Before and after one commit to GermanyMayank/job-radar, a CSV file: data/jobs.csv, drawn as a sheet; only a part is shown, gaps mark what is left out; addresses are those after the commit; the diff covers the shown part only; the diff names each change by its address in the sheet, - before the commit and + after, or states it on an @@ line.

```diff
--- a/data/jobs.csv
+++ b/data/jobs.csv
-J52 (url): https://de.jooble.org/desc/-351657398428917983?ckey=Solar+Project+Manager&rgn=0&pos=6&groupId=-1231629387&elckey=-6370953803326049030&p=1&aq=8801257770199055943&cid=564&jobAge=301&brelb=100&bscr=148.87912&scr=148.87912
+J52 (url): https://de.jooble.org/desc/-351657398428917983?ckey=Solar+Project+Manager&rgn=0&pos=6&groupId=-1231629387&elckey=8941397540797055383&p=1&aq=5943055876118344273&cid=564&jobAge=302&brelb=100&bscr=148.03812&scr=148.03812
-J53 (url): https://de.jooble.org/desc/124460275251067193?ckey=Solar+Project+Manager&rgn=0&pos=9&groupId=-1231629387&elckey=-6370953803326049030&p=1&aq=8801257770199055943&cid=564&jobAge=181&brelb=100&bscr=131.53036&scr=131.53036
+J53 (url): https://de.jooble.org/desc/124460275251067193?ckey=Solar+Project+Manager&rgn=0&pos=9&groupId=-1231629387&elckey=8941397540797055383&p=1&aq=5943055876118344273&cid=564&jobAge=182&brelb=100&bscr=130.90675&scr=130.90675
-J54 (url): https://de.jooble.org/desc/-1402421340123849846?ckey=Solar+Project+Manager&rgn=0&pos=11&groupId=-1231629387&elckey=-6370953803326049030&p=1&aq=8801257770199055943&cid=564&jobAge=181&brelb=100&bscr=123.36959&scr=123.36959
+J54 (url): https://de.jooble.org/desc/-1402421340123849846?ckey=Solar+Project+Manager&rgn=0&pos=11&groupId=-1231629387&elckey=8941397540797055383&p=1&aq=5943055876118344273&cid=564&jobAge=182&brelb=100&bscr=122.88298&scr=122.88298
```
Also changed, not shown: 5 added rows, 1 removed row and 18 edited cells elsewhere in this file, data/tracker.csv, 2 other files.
----
> [ACTIVITY] Search the records for the word "jobs" and copy every line where it occurs.

> [EXPECTED OUTPUT]
Before and after one commit to GermanyMayank/job-radar, a CSV file: data/jobs.csv, drawn as a sheet; only a part is shown, gaps mark what is left out; addresses are those after the commit; the diff covers the shown part only; the diff names each change by its address in the sheet, - before the commit and + after, or states it on an @@ line.
--- a/data/jobs.csv
+++ b/data/jobs.csv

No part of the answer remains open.